Go through the data and copy every line exactly, but not the images.

═══ SOURCE DATA

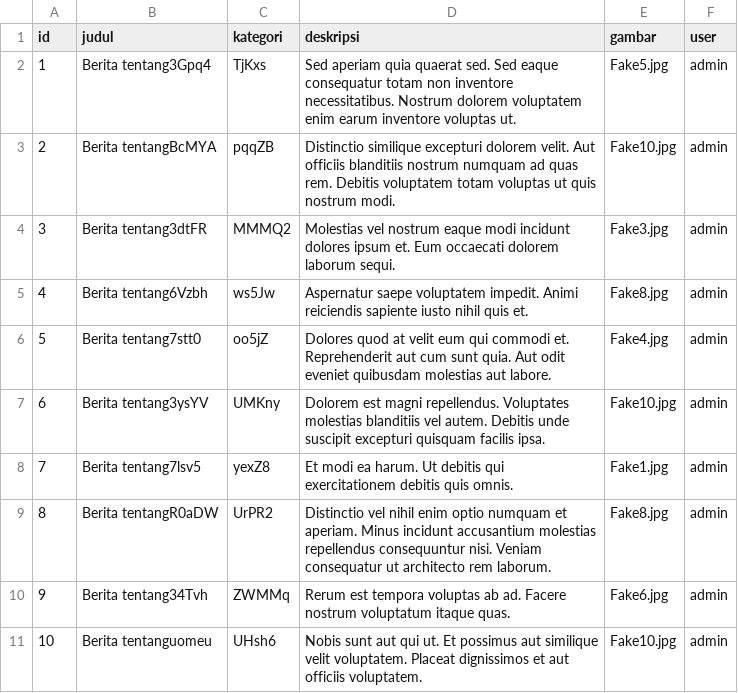
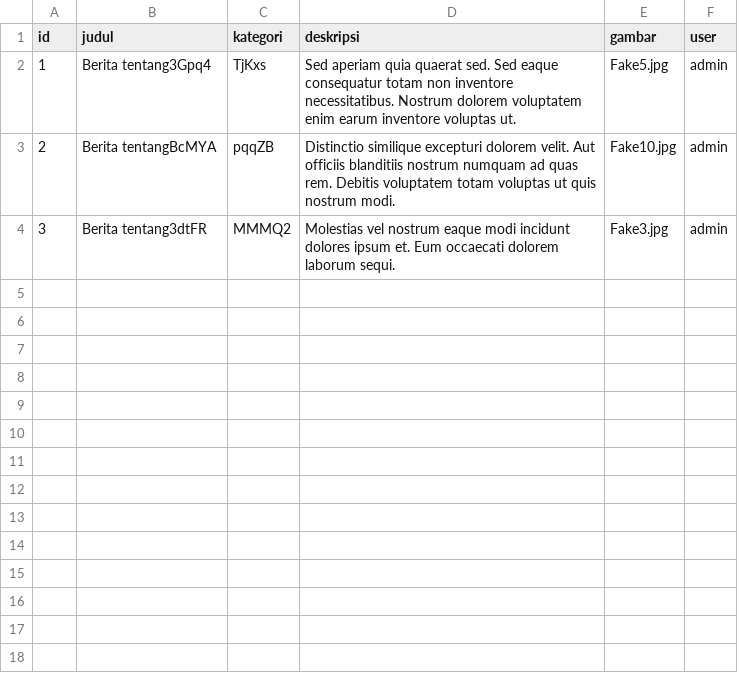
Before and after one commit to kidtzz/lab-python, a CSV file: berita.csv, drawn as a sheet; the diff names each change by its address in the sheet, - before the commit and + after, or states it on an @@ line.

```diff
--- a/berita.csv
+++ b/berita.csv
-row 5: 4 | Berita tentang6Vzbh | ws5Jw | Aspernatur saepe voluptatem impedit. Animi reiciendis sapiente iusto nihil quis et. | Fake8.jpg | admin
-row 6: 5 | Berita tentang7stt0 | oo5jZ | Dolores quod at velit eum qui commodi et. Reprehenderit aut cum sunt quia. Aut odit eveniet quibusdam molestias aut labore. | Fake4.jpg | admin
-row 7: 6 | Berita tentang3ysYV | UMKny | Dolorem est magni repellendus. Voluptates molestias blanditiis vel autem. Debitis unde suscipit excepturi quisquam facilis ipsa. | Fake10.jpg | admin
-row 8: 7 | Berita tentang7lsv5 | yexZ8 | Et modi ea harum. Ut debitis qui exercitationem debitis quis omnis. | Fake1.jpg | admin
-row 9: 8 | Berita tentangR0aDW | UrPR2 | Distinctio vel nihil enim optio numquam et aperiam. Minus incidunt accusantium molestias repellendus consequuntur nisi. Veniam consequatur ut architecto rem laborum. | Fake8.jpg | admin
-row 10: 9 | Berita tentang34Tvh | ZWMMq | Rerum est tempora voluptas ab ad. Facere nostrum voluptatum itaque quas. | Fake6.jpg | admin
-row 11: 10 | Berita tentanguomeu | UHsh6 | Nobis sunt aut qui ut. Et possimus aut similique velit voluptatem. Placeat dignissimos et aut officiis voluptatem. | Fake10.jpg | admin
```
Also changed, not shown: 2 other files.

══════

* YOUR RESPONSE:
Before and after one commit to kidtzz/lab-python, a CSV file: berita.csv, drawn as a sheet; the diff names each change by its address in the sheet, - before the commit and + after, or states it on an @@ line.

```diff
--- a/berita.csv
+++ b/berita.csv
-row 5: 4 | Berita tentang6Vzbh | ws5Jw | Aspernatur saepe voluptatem impedit. Animi reiciendis sapiente iusto nihil quis et. | Fake8.jpg | admin
-row 6: 5 | Berita tentang7stt0 | oo5jZ | Dolores quod at velit eum qui commodi et. Reprehenderit aut cum sunt quia. Aut odit eveniet quibusdam molestias aut labore. | Fake4.jpg | admin
-row 7: 6 | Berita tentang3ysYV | UMKny | Dolorem est magni repellendus. Voluptates molestias blanditiis vel autem. Debitis unde suscipit excepturi quisquam facilis ipsa. | Fake10.jpg | admin
-row 8: 7 | Berita tentang7lsv5 | yexZ8 | Et modi ea harum. Ut debitis qui exercitationem debitis quis omnis. | Fake1.jpg | admin
-row 9: 8 | Berita tentangR0aDW | UrPR2 | Distinctio vel nihil enim optio numquam et aperiam. Minus incidunt accusantium molestias repellendus consequuntur nisi. Veniam consequatur ut architecto rem laborum. | Fake8.jpg | admin
-row 10: 9 | Berita tentang34Tvh | ZWMMq | Rerum est tempora voluptas ab ad. Facere nostrum voluptatum itaque quas. | Fake6.jpg | admin
-row 11: 10 | Berita tentanguomeu | UHsh6 | Nobis sunt aut qui ut. Et possimus aut similique velit voluptatem. Placeat dignissimos et aut officiis voluptatem. | Fake10.jpg | admin
```
Also changed, not shown: 2 other files.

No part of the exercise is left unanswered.